### To do
Each line in the entries below that holds the string "success" is to be listed.

....................

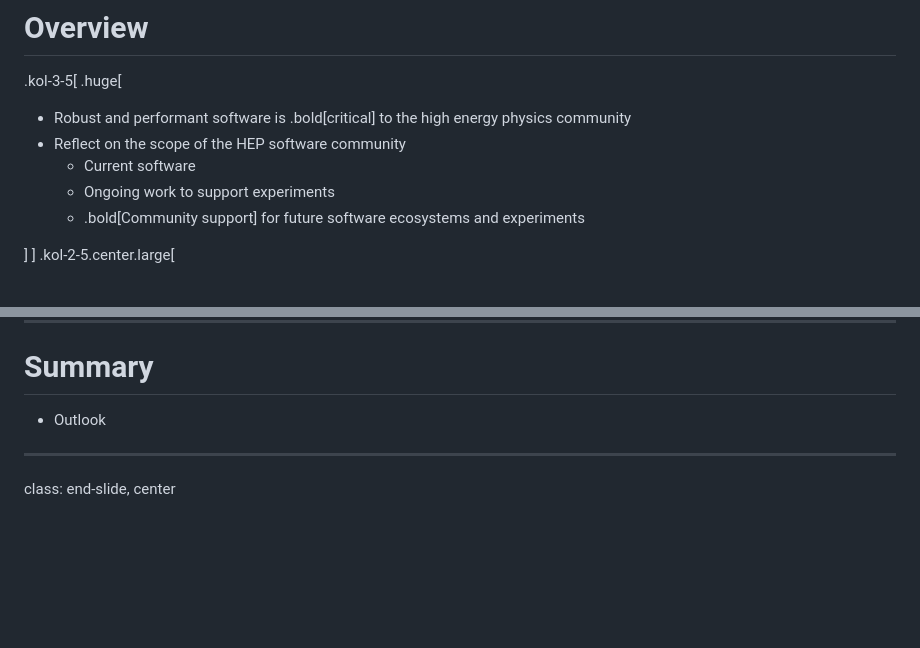
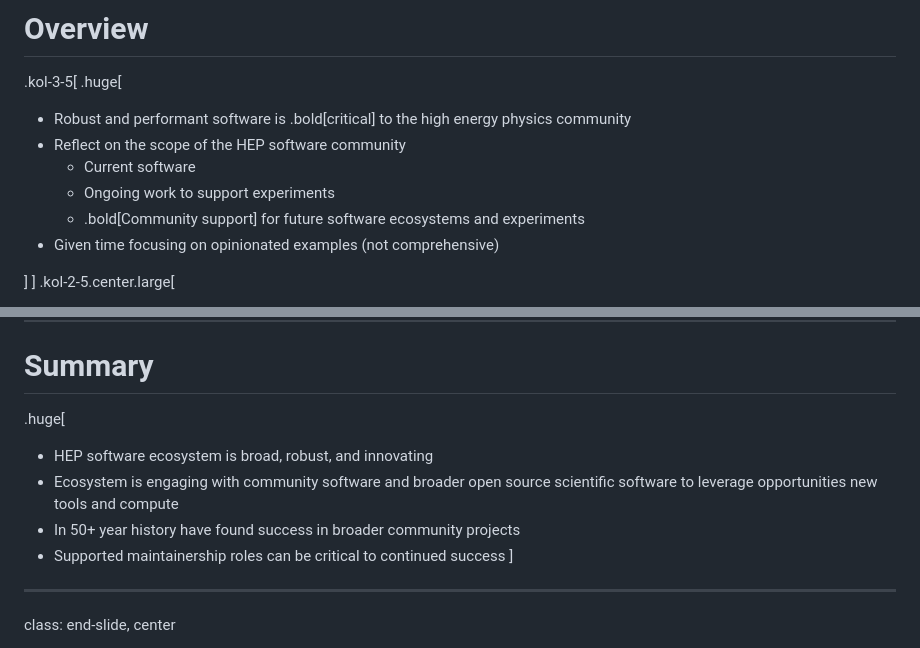
Before and after one commit to matthewfeickert-talks/talk-aps-global-physics-summit-2026, a Markdown page: talk.md, 2 parts joined by grey strips. Drawn GitHub-style; blank space fills up the shorter version.

Commit message:
Add summary

```diff
--- a/talk.md
+++ b/talk.md
@@ -34,6 +34,7 @@ This talk will review the global HEP software ecosystem and discuss how it is us
    - Current software
    - Ongoing work to support experiments
    - .bold[Community support] for future software ecosystems and experiments
+* Given time focusing on opinionated examples (not comprehensive)
 <!-- * We'll start by following the data generating physics processes to cover the breadth -->
 ]
 ]
@@ -324,8 +325,12 @@ Once events pass the trigger, they must be reconstructed — turning raw detecto
 ---
 # Summary
 
-* Outlook
-
+.huge[
+* HEP software ecosystem is broad, robust, and innovating
+* Ecosystem is engaging with community software and broader open source scientific software to leverage opportunities new tools and compute
+* In 50+ year history have found success in broader community projects
+* Supported maintainership roles can be critical to continued success
+]
 
 ---
 class: end-slide, center
```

....................

### Output below
+* In 50+ year history have found success in broader community projects
+* Supported maintainership roles can be critical to continued success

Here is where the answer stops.